■ **TASK DIRECTIONS**
From the listing below, extract every line in which the word "children" appears.

■ **ENTRIES PROVIDED**
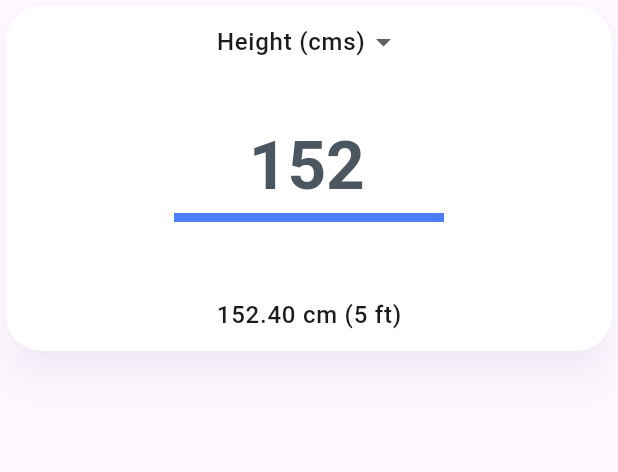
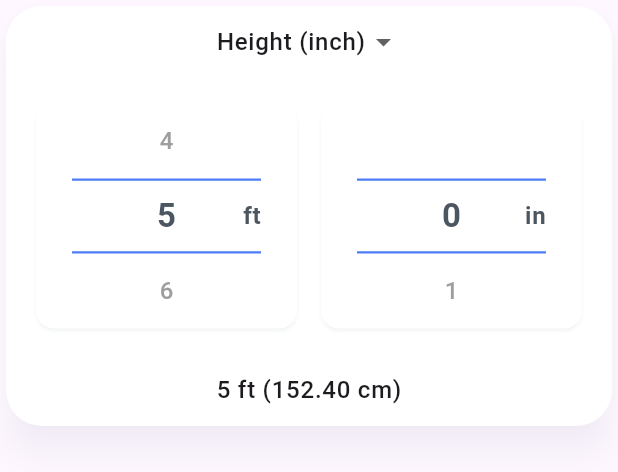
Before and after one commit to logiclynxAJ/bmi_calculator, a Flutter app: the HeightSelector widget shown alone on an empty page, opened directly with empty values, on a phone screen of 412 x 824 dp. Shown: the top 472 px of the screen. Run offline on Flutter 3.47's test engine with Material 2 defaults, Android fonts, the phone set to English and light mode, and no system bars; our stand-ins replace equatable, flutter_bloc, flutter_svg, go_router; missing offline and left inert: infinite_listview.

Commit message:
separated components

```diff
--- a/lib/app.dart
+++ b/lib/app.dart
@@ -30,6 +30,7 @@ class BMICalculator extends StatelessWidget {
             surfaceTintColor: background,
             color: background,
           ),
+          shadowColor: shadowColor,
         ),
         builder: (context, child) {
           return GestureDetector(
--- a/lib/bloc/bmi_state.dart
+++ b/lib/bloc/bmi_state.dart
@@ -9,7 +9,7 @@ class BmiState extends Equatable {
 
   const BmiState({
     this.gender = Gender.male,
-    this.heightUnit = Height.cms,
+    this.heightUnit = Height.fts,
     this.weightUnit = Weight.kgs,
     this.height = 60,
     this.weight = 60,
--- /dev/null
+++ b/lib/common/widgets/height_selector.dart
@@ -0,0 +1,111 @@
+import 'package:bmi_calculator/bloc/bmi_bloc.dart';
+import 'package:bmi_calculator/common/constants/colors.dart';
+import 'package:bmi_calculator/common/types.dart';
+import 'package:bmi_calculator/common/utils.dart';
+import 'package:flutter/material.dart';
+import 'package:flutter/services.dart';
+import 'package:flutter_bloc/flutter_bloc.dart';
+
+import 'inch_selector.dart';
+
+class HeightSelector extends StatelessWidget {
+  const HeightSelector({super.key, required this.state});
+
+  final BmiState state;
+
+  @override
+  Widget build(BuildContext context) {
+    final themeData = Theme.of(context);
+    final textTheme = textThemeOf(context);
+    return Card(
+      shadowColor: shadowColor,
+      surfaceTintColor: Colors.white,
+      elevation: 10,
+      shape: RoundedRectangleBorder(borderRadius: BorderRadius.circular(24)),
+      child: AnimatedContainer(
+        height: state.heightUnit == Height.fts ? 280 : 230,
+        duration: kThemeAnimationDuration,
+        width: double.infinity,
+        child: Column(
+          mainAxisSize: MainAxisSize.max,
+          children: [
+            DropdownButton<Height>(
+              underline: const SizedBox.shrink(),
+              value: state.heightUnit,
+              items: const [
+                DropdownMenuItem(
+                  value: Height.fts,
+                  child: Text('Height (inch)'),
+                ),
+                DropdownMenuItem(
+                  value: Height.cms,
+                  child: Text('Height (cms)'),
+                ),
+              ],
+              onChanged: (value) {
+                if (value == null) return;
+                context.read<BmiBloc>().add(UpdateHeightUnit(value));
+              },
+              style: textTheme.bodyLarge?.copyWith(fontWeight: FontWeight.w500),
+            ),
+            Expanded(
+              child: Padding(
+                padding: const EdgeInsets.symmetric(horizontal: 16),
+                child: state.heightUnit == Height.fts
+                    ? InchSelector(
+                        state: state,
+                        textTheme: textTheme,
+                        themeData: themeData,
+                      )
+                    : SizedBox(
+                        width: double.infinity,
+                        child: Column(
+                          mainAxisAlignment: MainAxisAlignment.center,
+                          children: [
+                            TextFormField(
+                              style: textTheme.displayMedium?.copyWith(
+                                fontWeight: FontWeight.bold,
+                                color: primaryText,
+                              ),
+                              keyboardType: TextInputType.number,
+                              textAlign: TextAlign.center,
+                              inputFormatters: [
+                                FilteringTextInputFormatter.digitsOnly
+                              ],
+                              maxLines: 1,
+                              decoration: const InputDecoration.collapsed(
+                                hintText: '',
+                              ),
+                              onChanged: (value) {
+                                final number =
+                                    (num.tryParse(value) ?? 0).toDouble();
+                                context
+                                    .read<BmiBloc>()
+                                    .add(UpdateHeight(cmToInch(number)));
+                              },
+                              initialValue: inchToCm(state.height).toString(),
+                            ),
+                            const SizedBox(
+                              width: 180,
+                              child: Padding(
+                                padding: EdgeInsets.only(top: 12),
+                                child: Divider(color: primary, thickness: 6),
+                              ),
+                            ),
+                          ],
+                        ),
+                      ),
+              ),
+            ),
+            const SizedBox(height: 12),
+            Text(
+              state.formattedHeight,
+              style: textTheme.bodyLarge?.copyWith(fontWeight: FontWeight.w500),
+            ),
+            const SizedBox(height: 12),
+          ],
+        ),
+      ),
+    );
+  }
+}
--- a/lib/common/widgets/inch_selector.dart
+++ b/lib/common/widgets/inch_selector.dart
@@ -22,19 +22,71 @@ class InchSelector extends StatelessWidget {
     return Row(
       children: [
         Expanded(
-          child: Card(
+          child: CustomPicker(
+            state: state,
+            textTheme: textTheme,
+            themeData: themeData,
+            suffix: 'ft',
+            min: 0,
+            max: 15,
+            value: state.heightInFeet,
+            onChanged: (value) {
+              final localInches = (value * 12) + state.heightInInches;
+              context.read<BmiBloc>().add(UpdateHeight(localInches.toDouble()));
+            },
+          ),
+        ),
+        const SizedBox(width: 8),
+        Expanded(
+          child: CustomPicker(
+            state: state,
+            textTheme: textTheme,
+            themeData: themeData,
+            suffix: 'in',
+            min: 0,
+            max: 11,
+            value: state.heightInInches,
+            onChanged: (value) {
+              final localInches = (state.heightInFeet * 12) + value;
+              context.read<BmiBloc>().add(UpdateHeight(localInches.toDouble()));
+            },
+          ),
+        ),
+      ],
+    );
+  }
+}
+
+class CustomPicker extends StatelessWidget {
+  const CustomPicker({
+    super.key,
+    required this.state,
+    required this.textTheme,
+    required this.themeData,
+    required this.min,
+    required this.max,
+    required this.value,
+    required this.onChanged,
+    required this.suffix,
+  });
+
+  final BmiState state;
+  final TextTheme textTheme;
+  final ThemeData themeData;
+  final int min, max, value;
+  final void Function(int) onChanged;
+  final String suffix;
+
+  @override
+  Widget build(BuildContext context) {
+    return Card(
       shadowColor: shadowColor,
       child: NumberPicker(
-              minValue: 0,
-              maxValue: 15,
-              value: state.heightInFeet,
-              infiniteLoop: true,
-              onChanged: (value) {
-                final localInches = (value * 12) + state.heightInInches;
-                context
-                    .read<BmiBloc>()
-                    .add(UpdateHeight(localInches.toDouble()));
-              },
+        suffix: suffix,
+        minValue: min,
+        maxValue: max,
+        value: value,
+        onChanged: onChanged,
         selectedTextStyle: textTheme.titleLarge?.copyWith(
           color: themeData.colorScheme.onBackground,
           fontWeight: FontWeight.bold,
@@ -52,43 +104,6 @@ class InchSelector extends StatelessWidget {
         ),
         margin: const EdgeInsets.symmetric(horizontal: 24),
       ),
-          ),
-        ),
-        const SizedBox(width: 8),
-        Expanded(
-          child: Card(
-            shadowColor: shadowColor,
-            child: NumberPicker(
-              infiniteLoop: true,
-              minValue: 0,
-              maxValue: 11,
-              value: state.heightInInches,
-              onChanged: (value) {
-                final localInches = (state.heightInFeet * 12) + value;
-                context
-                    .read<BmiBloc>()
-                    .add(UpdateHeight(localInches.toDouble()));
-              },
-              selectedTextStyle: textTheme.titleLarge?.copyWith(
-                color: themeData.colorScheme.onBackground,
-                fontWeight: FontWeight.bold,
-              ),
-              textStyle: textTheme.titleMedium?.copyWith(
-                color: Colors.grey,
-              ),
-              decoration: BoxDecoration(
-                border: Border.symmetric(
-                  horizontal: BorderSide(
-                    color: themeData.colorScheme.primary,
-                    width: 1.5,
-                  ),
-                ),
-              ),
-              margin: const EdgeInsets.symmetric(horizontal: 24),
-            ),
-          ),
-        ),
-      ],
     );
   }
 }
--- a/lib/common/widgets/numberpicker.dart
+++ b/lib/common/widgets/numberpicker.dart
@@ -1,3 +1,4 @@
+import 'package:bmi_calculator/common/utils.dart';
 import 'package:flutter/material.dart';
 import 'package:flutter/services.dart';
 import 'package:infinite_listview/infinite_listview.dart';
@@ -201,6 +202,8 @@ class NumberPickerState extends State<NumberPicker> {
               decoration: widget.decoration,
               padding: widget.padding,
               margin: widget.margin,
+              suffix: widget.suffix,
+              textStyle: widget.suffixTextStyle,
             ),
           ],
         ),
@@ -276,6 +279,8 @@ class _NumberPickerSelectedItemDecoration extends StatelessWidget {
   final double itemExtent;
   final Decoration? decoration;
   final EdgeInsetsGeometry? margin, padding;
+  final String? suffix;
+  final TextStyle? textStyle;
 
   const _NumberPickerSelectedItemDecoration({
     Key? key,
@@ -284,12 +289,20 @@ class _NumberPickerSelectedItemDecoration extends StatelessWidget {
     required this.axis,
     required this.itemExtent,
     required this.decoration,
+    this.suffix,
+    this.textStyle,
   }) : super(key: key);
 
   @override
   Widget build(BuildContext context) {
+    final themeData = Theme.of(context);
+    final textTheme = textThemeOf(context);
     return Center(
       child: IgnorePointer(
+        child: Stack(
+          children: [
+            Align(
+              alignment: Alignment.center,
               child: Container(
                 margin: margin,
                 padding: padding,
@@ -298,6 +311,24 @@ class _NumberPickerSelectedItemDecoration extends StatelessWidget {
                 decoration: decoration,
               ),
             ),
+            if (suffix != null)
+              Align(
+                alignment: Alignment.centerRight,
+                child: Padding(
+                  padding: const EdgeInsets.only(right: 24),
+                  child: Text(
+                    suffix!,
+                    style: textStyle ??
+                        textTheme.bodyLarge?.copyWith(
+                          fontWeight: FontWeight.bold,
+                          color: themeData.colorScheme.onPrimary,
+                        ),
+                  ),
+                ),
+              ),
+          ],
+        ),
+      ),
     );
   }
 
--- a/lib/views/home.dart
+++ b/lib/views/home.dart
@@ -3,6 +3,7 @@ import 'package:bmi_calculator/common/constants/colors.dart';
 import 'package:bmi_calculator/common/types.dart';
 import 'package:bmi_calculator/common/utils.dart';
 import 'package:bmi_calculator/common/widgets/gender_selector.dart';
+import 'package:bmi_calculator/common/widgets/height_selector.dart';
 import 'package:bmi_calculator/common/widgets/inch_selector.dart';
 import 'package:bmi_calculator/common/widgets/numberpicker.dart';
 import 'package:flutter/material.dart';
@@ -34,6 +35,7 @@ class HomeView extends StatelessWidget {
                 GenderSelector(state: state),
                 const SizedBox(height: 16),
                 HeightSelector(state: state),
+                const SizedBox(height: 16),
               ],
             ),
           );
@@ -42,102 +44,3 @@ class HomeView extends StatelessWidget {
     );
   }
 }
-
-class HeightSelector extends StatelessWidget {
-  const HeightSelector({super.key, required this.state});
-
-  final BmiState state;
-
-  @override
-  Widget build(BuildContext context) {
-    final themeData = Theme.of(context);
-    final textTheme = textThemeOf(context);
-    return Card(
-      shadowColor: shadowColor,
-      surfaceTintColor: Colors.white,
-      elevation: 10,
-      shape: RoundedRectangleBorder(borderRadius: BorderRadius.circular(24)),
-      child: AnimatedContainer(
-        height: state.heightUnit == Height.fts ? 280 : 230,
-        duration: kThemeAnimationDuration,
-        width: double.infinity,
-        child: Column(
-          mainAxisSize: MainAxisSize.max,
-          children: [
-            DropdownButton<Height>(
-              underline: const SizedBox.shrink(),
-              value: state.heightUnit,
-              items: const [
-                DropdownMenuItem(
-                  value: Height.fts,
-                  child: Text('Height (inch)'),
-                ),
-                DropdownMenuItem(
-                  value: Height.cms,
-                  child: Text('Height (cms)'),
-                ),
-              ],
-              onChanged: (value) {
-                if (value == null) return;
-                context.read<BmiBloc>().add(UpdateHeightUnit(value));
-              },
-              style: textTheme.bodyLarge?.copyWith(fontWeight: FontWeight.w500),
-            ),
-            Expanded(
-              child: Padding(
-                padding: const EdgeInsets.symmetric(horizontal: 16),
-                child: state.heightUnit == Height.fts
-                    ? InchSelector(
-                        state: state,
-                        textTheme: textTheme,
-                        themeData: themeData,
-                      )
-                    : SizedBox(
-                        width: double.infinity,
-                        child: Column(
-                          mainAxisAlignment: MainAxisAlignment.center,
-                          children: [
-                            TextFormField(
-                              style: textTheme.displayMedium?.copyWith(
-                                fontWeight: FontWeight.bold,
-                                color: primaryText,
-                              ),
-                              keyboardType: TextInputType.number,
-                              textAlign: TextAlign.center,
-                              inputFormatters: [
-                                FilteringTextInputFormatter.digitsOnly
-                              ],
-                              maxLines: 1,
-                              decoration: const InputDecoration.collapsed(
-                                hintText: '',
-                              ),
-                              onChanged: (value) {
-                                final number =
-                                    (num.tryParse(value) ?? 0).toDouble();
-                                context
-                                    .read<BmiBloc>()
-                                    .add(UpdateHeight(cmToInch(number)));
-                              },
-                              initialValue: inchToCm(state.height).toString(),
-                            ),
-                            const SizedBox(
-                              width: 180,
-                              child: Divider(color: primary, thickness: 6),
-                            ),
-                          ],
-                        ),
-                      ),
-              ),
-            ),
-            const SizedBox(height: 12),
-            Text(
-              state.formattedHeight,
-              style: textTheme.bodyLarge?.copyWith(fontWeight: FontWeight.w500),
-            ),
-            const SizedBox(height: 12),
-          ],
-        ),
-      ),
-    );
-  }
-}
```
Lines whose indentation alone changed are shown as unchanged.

■ **OUTPUT BELOW**
+          children: [
+                          children: [
       children: [
+          children: [
-          children: [
-                          children: [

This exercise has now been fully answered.